● What the task requires
Please reproduce the data exactly, though every picture must stay out.

Start of Excerpted records

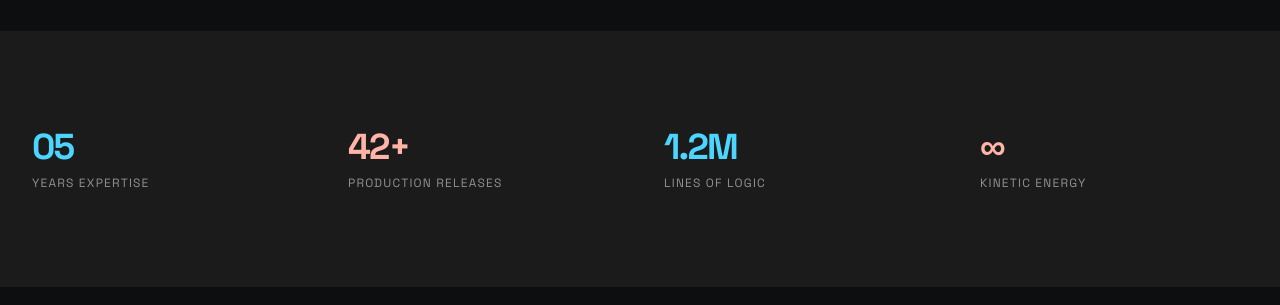
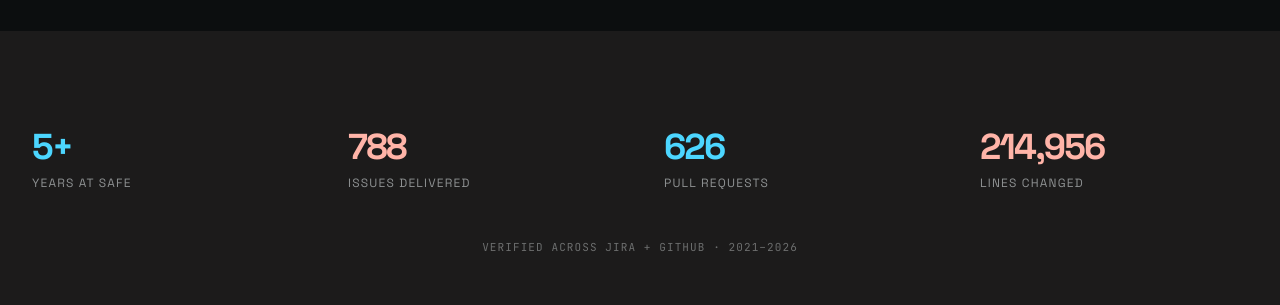
Before and after one commit to jayrajadeja/jayrajadeja.github.io, a Next.js app: page / in a window 1280 px wide. Shown: the part 800-1105 px from the top of the page. Built offline with nearby package versions, Linux system fonts and the light colour scheme.

Commit message:
fix: replace fabricated home stats with verified metrics; fix dead contact link
Co-Authored-By: Claude Opus 4.8 (1M context) <noreply@anthropic.com>

```diff
--- a/src/components/CTASection.tsx
+++ b/src/components/CTASection.tsx
@@ -8,7 +8,7 @@ export default function CTASection() {
       <div className="flex flex-col md:flex-row justify-center gap-8 items-center">
         <a
           className="text-2xl italic hover:text-tertiary transition-colors underline underline-offset-8 decoration-primary/30"
-          href="mailto:contact@jayraj.dev"
+          href="mailto:jayrajsinh.jadeja399@gmail.com"
         >
           Get in touch
         </a>
--- a/src/components/StatsSection.tsx
+++ b/src/components/StatsSection.tsx
@@ -1,8 +1,25 @@
+import stats from "@/data/stats.json";
+
+const metric = (label: string): number =>
+  stats.headline.find((h) => h.label === label)?.value ?? 0;
+
 const STATS = [
-  { value: "05", label: "Years Expertise", accent: "text-tertiary" },
-  { value: "42+", label: "Production Releases", accent: "text-primary" },
-  { value: "1.2M", label: "Lines of Logic", accent: "text-tertiary" },
-  { value: "∞", label: "Kinetic Energy", accent: "text-primary" },
+  { value: stats.tenureYears, label: "Years at SAFE", accent: "text-tertiary" },
+  {
+    value: metric("issues delivered").toLocaleString("en-US"),
+    label: "Issues Delivered",
+    accent: "text-primary",
+  },
+  {
+    value: metric("pull requests").toLocaleString("en-US"),
+    label: "Pull Requests",
+    accent: "text-tertiary",
+  },
+  {
+    value: metric("lines changed").toLocaleString("en-US"),
+    label: "Lines Changed",
+    accent: "text-primary",
+  },
 ];
 
 export default function StatsSection() {
@@ -23,6 +40,9 @@ export default function StatsSection() {
             </div>
           ))}
         </div>
+        <p className="mt-12 text-center font-mono text-[11px] uppercase tracking-widest text-outline/70">
+          Verified across Jira + GitHub · 2021–2026
+        </p>
       </div>
     </section>
   );
```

End of Excerpted records

● Result for this exercise
Before and after one commit to jayrajadeja/jayrajadeja.github.io, a Next.js app: page / in a window 1280 px wide. Shown: the part 800-1105 px from the top of the page. Built offline with nearby package versions, Linux system fonts and the light colour scheme.

Commit message:
fix: replace fabricated home stats with verified metrics; fix dead contact link
Co-Authored-By: Claude Opus 4.8 (1M context) <noreply@anthropic.com>

```diff
--- a/src/components/CTASection.tsx
+++ b/src/components/CTASection.tsx
@@ -8,7 +8,7 @@ export default function CTASection() {
       <div className="flex flex-col md:flex-row justify-center gap-8 items-center">
         <a
           className="text-2xl italic hover:text-tertiary transition-colors underline underline-offset-8 decoration-primary/30"
-          href="mailto:contact@jayraj.dev"
+          href="mailto:jayrajsinh.jadeja399@gmail.com"
         >
           Get in touch
         </a>
--- a/src/components/StatsSection.tsx
+++ b/src/components/StatsSection.tsx
@@ -1,8 +1,25 @@
+import stats from "@/data/stats.json";
+
+const metric = (label: string): number =>
+  stats.headline.find((h) => h.label === label)?.value ?? 0;
+
 const STATS = [
-  { value: "05", label: "Years Expertise", accent: "text-tertiary" },
-  { value: "42+", label: "Production Releases", accent: "text-primary" },
-  { value: "1.2M", label: "Lines of Logic", accent: "text-tertiary" },
-  { value: "∞", label: "Kinetic Energy", accent: "text-primary" },
+  { value: stats.tenureYears, label: "Years at SAFE", accent: "text-tertiary" },
+  {
+    value: metric("issues delivered").toLocaleString("en-US"),
+    label: "Issues Delivered",
+    accent: "text-primary",
+  },
+  {
+    value: metric("pull requests").toLocaleString("en-US"),
+    label: "Pull Requests",
+    accent: "text-tertiary",
+  },
+  {
+    value: metric("lines changed").toLocaleString("en-US"),
+    label: "Lines Changed",
+    accent: "text-primary",
+  },
 ];
 
 export default function StatsSection() {
@@ -23,6 +40,9 @@ export default function StatsSection() {
             </div>
           ))}
         </div>
+        <p className="mt-12 text-center font-mono text-[11px] uppercase tracking-widest text-outline/70">
+          Verified across Jira + GitHub · 2021–2026
+        </p>
       </div>
     </section>
   );
```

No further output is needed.